Problem statement
From the entries below, retype only the lines from the one with "Before and after one commit to Mattc33/TEST-001, a" through the one with "2 other files.", exactly as written.
Segment Start: Material for this exercise
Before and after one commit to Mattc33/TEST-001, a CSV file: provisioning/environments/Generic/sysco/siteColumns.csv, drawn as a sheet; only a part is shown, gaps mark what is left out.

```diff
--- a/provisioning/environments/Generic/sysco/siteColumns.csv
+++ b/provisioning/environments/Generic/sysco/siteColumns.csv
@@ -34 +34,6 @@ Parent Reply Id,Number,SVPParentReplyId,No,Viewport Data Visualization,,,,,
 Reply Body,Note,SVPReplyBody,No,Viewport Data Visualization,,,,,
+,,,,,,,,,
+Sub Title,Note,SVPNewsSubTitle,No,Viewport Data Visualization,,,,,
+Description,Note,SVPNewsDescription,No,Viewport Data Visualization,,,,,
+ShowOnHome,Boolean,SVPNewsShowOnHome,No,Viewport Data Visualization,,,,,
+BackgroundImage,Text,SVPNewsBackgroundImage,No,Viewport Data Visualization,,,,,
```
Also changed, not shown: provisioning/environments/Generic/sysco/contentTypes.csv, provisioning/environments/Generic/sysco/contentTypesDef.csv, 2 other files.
Segment End: Material for this exercise
Segment Start: Material for this exercise
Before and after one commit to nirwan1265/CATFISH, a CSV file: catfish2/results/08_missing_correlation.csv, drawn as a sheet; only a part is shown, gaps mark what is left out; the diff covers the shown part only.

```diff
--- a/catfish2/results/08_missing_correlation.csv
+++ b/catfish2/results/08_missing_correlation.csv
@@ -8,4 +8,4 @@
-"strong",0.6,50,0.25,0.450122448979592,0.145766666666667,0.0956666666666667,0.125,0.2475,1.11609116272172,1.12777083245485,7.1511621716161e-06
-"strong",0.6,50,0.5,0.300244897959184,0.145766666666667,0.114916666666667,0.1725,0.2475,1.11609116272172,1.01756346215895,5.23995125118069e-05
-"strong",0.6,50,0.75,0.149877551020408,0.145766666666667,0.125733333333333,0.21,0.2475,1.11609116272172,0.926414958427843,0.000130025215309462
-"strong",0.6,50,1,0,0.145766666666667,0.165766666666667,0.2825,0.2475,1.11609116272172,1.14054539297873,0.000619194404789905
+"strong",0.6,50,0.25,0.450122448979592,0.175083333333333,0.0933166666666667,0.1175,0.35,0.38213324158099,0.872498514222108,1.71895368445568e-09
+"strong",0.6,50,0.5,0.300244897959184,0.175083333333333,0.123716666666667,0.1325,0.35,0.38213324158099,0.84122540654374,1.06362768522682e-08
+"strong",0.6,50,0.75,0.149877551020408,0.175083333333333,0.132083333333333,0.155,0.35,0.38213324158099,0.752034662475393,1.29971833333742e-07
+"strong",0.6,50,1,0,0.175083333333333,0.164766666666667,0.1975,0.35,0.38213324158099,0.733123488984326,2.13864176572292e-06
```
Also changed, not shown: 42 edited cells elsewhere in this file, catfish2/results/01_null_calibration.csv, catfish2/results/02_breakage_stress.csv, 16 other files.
Segment End: Material for this exercise
Segment Start: Material for this exercise
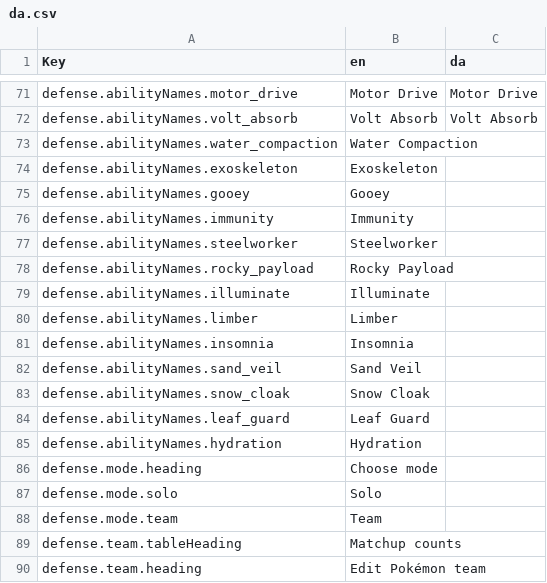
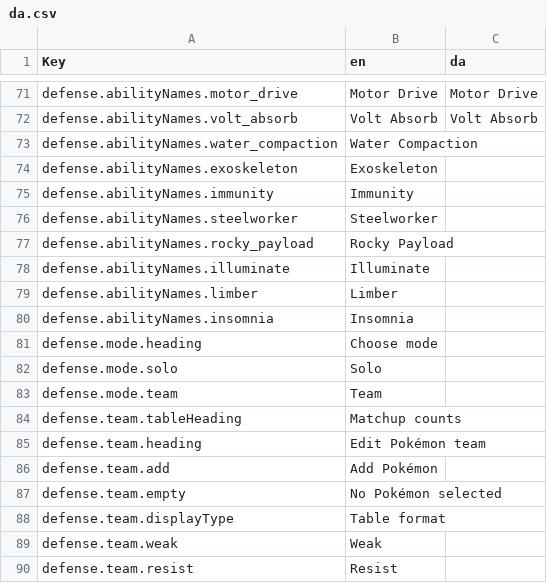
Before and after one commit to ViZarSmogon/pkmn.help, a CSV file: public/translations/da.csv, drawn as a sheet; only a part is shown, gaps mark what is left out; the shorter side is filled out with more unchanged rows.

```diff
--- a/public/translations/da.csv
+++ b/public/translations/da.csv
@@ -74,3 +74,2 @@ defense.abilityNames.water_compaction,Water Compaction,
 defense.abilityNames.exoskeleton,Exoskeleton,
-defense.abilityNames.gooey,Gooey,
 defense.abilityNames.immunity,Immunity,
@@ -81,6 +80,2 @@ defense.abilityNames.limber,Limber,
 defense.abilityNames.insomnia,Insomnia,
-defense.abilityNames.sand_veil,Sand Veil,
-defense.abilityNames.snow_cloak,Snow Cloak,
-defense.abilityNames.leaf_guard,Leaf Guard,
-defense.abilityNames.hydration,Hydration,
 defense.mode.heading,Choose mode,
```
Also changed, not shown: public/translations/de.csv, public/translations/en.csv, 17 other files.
Segment End: Material for this exercise
Worked solution
Before and after one commit to Mattc33/TEST-001, a CSV file: provisioning/environments/Generic/sysco/siteColumns.csv, drawn as a sheet; only a part is shown, gaps mark what is left out.

```diff
--- a/provisioning/environments/Generic/sysco/siteColumns.csv
+++ b/provisioning/environments/Generic/sysco/siteColumns.csv
@@ -34 +34,6 @@ Parent Reply Id,Number,SVPParentReplyId,No,Viewport Data Visualization,,,,,
 Reply Body,Note,SVPReplyBody,No,Viewport Data Visualization,,,,,
+,,,,,,,,,
+Sub Title,Note,SVPNewsSubTitle,No,Viewport Data Visualization,,,,,
+Description,Note,SVPNewsDescription,No,Viewport Data Visualization,,,,,
+ShowOnHome,Boolean,SVPNewsShowOnHome,No,Viewport Data Visualization,,,,,
+BackgroundImage,Text,SVPNewsBackgroundImage,No,Viewport Data Visualization,,,,,
```
Also changed, not shown: provisioning/environments/Generic/sysco/contentTypes.csv, provisioning/environments/Generic/sysco/contentTypesDef.csv, 2 other files.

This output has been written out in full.